techniques is classified. Lane and Bates approach for multidimensional deconvolution
is based on the concept that any degraded image, c, can be deconvolved if the individual convolved components, i1 , i2 , ...., in , have compact support and c has dimension
greater than one[14]. Their method exploit the analytical properties of Z-transform for
deconvolving the degraded image. The technique is known as zero sheet separation .
This method is based on assumptions such as :
• The imaging system is noiseless.
• The true image, i, and the degradation function, d are irreducible. The ZT of each
i(x, y) and d(x, y) is zero on a single continuous surface, known as zero sheet[14].
• The zero sheets of i(x, y) and d(x, y) are distinct.
• The true image and the degradation function have finite support.
This method can also be utilized for deconvolving more than two signals.

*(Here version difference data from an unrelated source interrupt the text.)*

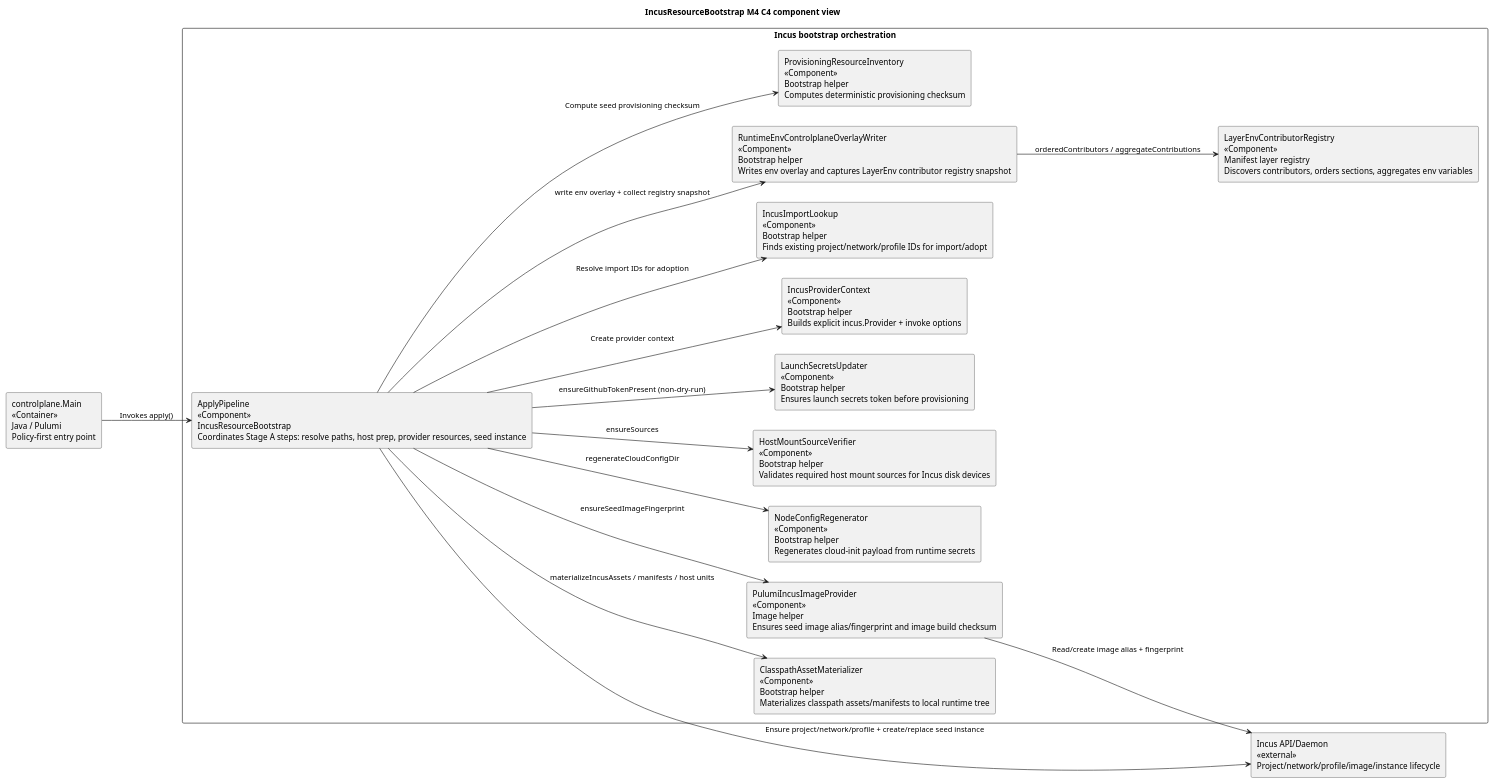
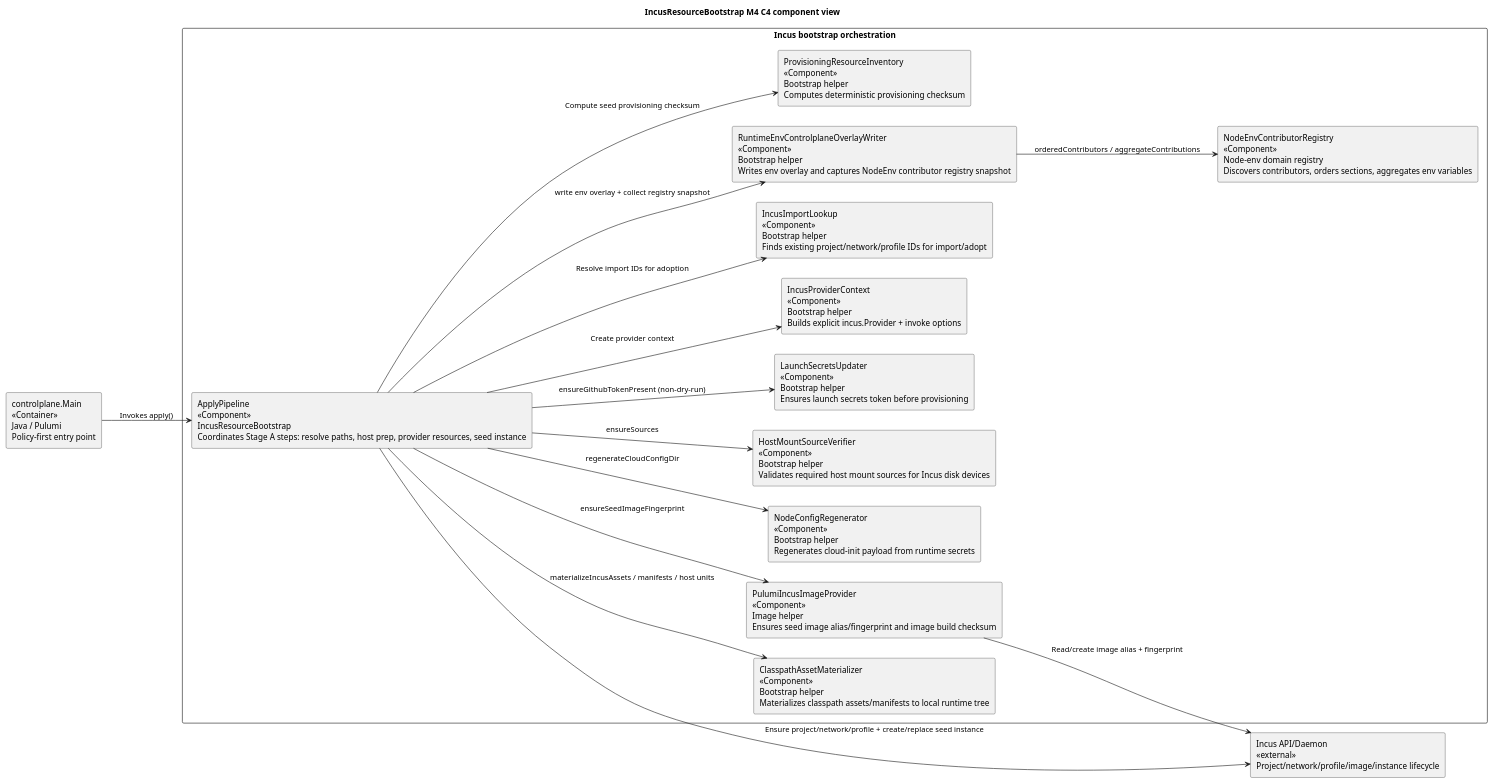
Before and after one commit to nxmatic/rke2lab: the second of 2 diagrams in docs/rke2lab-authored-notes-import.adoc, drawn with PlantUML. The commit also changed 20 other files, not shown here.

```diff
--- a/docs/rke2lab-authored-notes-import.adoc
+++ b/docs/rke2lab-authored-notes-import.adoc
@@ -209,44 +209,44 @@
 [plantuml,incus-bootstrap-m4-components,svg]
 ----
 @startuml
 title IncusResourceBootstrap M4 C4 component view
 
 left to right direction
 skinparam shadowing false
 skinparam packageStyle rectangle
 
 rectangle "controlplane.Main\n<<Container>>\nJava / Pulumi\nPolicy-first entry point" as cpMain
 rectangle "Incus API/Daemon\n<<external>>\nProject/network/profile/image/instance lifecycle" as incusApi
 
 package "Incus bootstrap orchestration" {
   rectangle "ApplyPipeline\n<<Component>>\nIncusResourceBootstrap\nCoordinates Stage A steps: resolve paths, host prep, provider resources, seed instance" as applyPipeline
   rectangle "ClasspathAssetMaterializer\n<<Component>>\nBootstrap helper\nMaterializes classpath assets/manifests to local runtime tree" as assetMaterializer
-  rectangle "RuntimeEnvControlplaneOverlayWriter\n<<Component>>\nBootstrap helper\nWrites env overlay and captures LayerEnv contributor registry snapshot" as overlayWriter
+  rectangle "RuntimeEnvControlplaneOverlayWriter\n<<Component>>\nBootstrap helper\nWrites env overlay and captures NodeEnv contributor registry snapshot" as overlayWriter
   rectangle "NodeConfigRegenerator\n<<Component>>\nBootstrap helper\nRegenerates cloud-init payload from runtime secrets" as nodeConfigRegenerator
   rectangle "HostMountSourceVerifier\n<<Component>>\nBootstrap helper\nValidates required host mount sources for Incus disk devices" as sourceVerifier
   rectangle "LaunchSecretsUpdater\n<<Component>>\nBootstrap helper\nEnsures launch secrets token before provisioning" as secretsUpdater
   rectangle "IncusProviderContext\n<<Component>>\nBootstrap helper\nBuilds explicit incus.Provider + invoke options" as providerContext
   rectangle "IncusImportLookup\n<<Component>>\nBootstrap helper\nFinds existing project/network/profile IDs for import/adopt" as importLookup
   rectangle "PulumiIncusImageProvider\n<<Component>>\nImage helper\nEnsures seed image alias/fingerprint and image build checksum" as imageProvider
   rectangle "ProvisioningResourceInventory\n<<Component>>\nBootstrap helper\nComputes deterministic provisioning checksum" as inventoryChecksum
-  rectangle "LayerEnvContributorRegistry\n<<Component>>\nManifest layer registry\nDiscovers contributors, orders sections, aggregates env variables" as layerEnvRegistry
+  rectangle "NodeEnvContributorRegistry\n<<Component>>\nNode-env domain registry\nDiscovers contributors, orders sections, aggregates env variables" as layerEnvRegistry
 }
 
 cpMain --> applyPipeline : Invokes apply()
 
 applyPipeline --> assetMaterializer : materializeIncusAssets / manifests / host units
 applyPipeline --> overlayWriter : write env overlay + collect registry snapshot
 applyPipeline --> nodeConfigRegenerator : regenerateCloudConfigDir
 applyPipeline --> sourceVerifier : ensureSources
 applyPipeline --> secretsUpdater : ensureGithubTokenPresent (non-dry-run)
 applyPipeline --> inventoryChecksum : Compute seed provisioning checksum
 overlayWriter --> layerEnvRegistry : orderedContributors / aggregateContributions
 
 applyPipeline --> providerContext : Create provider context
 applyPipeline --> importLookup : Resolve import IDs for adoption
 applyPipeline --> imageProvider : ensureSeedImageFingerprint
 
 imageProvider --> incusApi : Read/create image alias + fingerprint
 applyPipeline --> incusApi : Ensure project/network/profile + create/replace seed instance
 @enduml
 ----
```
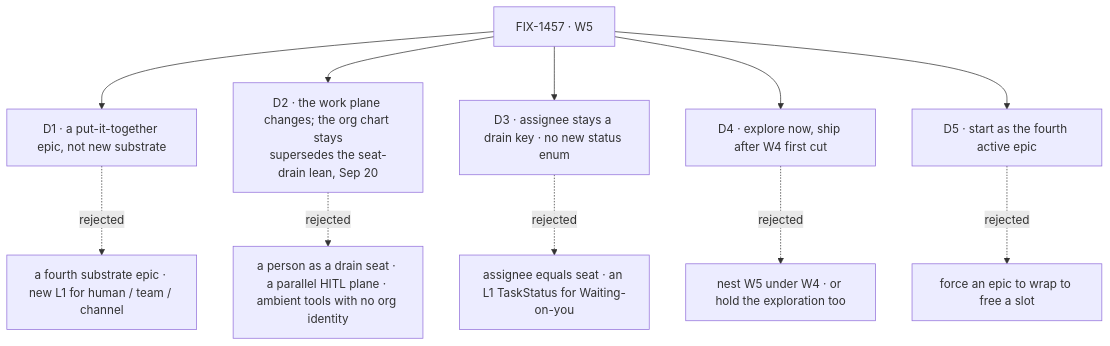
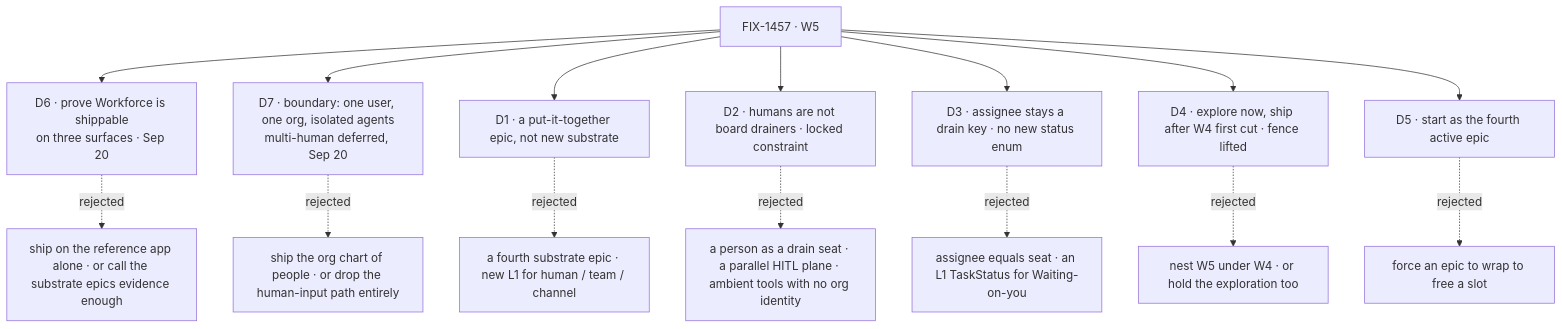
One commit to fixpoint-labs/flow-state-dev changed the diagram in spec/_epics/living-workforce/DECISIONS.md. Above: the diagram before and after it, drawn with Mermaid. The commit also changed other lines of this file and 6 other files, not shown here.

First line of the commit message:
spec(epic): re-cut W5 — prove Workforce ships; FIX-1458 canceled (FIX-1457)

````diff
--- a/spec/_epics/living-workforce/DECISIONS.md
+++ b/spec/_epics/living-workforce/DECISIONS.md
@@ -17,13 +16,17 @@
 ```mermaid
 flowchart TD
-  E["FIX-1457 · W5"] --> D1["D1 · a put-it-together epic, not new substrate"]
+  E["FIX-1457 · W5"] --> D6["D6 · prove Workforce is shippable<br/>on three surfaces · Sep 20"]
+  D6 -.->|"rejected"| X6["ship on the reference app alone · or call the substrate epics evidence enough"]
+  E --> D7["D7 · boundary: one user, one org, isolated agents<br/>multi-human deferred, Sep 20"]
+  D7 -.->|"rejected"| X7["ship the org chart of people · or drop the human-input path entirely"]
+  E --> D1["D1 · a put-it-together epic, not new substrate"]
   D1 -.->|"rejected"| X1["a fourth substrate epic · new L1 for human / team / channel"]
-  E --> D2["D2 · the work plane changes; the org chart stays<br/>supersedes the seat-drain lean, Sep 20"]
+  E --> D2["D2 · humans are not board drainers · locked constraint"]
   D2 -.->|"rejected"| X2["a person as a drain seat · a parallel HITL plane · ambient tools with no org identity"]
   E --> D3["D3 · assignee stays a drain key · no new status enum"]
   D3 -.->|"rejected"| X3["assignee equals seat · an L1 TaskStatus for Waiting-on-you"]
-  E --> D4["D4 · explore now, ship after W4 first cut"]
+  E --> D4["D4 · explore now, ship after W4 first cut · fence lifted"]
   D4 -.->|"rejected"| X4["nest W5 under W4 · or hold the exploration too"]
   E --> D5["D5 · start as the fourth active epic"]
   D5 -.->|"rejected"| X5["force an epic to wrap to free a slot"]
 ```
````
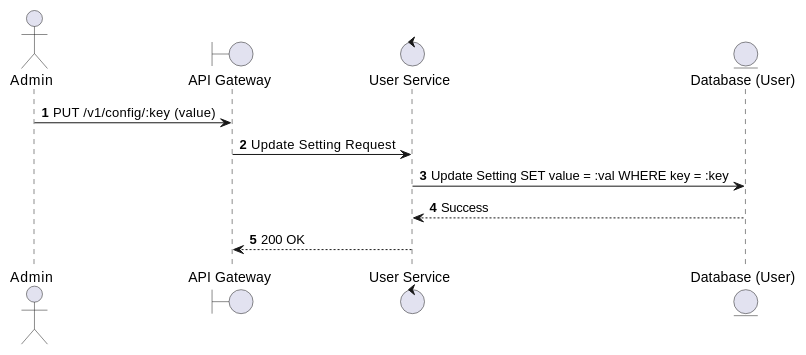
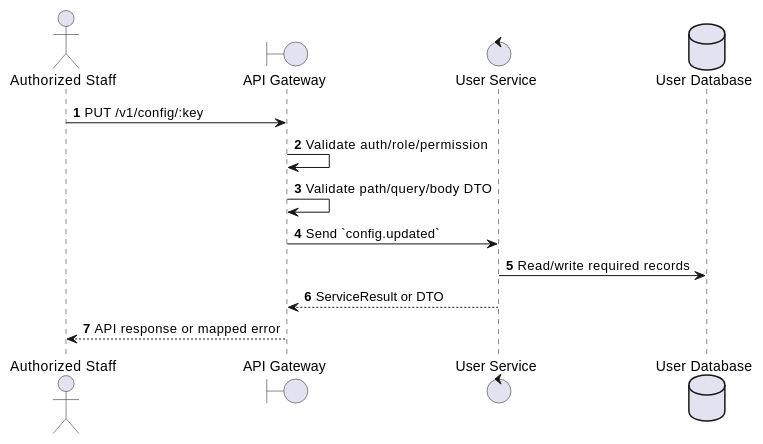
The first of 2 diagrams in docs/functional_specs/3.12_System_Configuration_Module/CF-02_Update_Setting.md (Tanh1603/movie-hub-architecture), drawn with PlantUML before and after one commit. The commit also changed other lines of this file and 126 other files, not shown here.

````diff
--- a/docs/functional_specs/3.12_System_Configuration_Module/CF-02_Update_Setting.md
+++ b/docs/functional_specs/3.12_System_Configuration_Module/CF-02_Update_Setting.md
@@ -17,15 +17,17 @@
 ```plantuml
 @startuml
 autonumber
-actor Admin
+actor "Authorized Staff" as Actor
 boundary "API Gateway" as GW
-control "User Service" as US
-entity "Database (User)" as DB
+control "User Service" as SVC
+database "User Database" as DB
 
-Admin -> GW: PUT /v1/config/:key (value)
-GW -> US: Update Setting Request
-US -> DB: Update Setting SET value = :val WHERE key = :key
-DB --> US: Success
-US --> GW: 200 OK
+Actor -> GW: PUT /v1/config/:key
+GW -> GW: Validate auth/role/permission
+GW -> GW: Validate path/query/body DTO
+GW -> SVC: Send `config.updated`
+SVC -> DB: Read/write required records
+SVC --> GW: ServiceResult or DTO
+GW --> Actor: API response or mapped error
 @enduml
 ```
````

But this
approach is prone to noise.
A priori blur identification techniques are the simplest blind deconvolution techniques. The degradation function is estimated first and the true image is estimated.
The approach shows the promising results once the blurring parameters are estimated.
The technique is applicable to the situations in which the true image is known to possess special features, and/or when the degradation function is known to be of special
parameteric form. One of the most popular method of this category for blur identification is use of frequency domain nulls of the degraded image to perform blind
deconvolution [15]. The algorithm is sensitive to noise, since the noise has the effect of
masking the frequency domain nulls of observed image. The algorithm is improved
by considering the noise effect by Tekalp [17] by using the bicepstrum instead of the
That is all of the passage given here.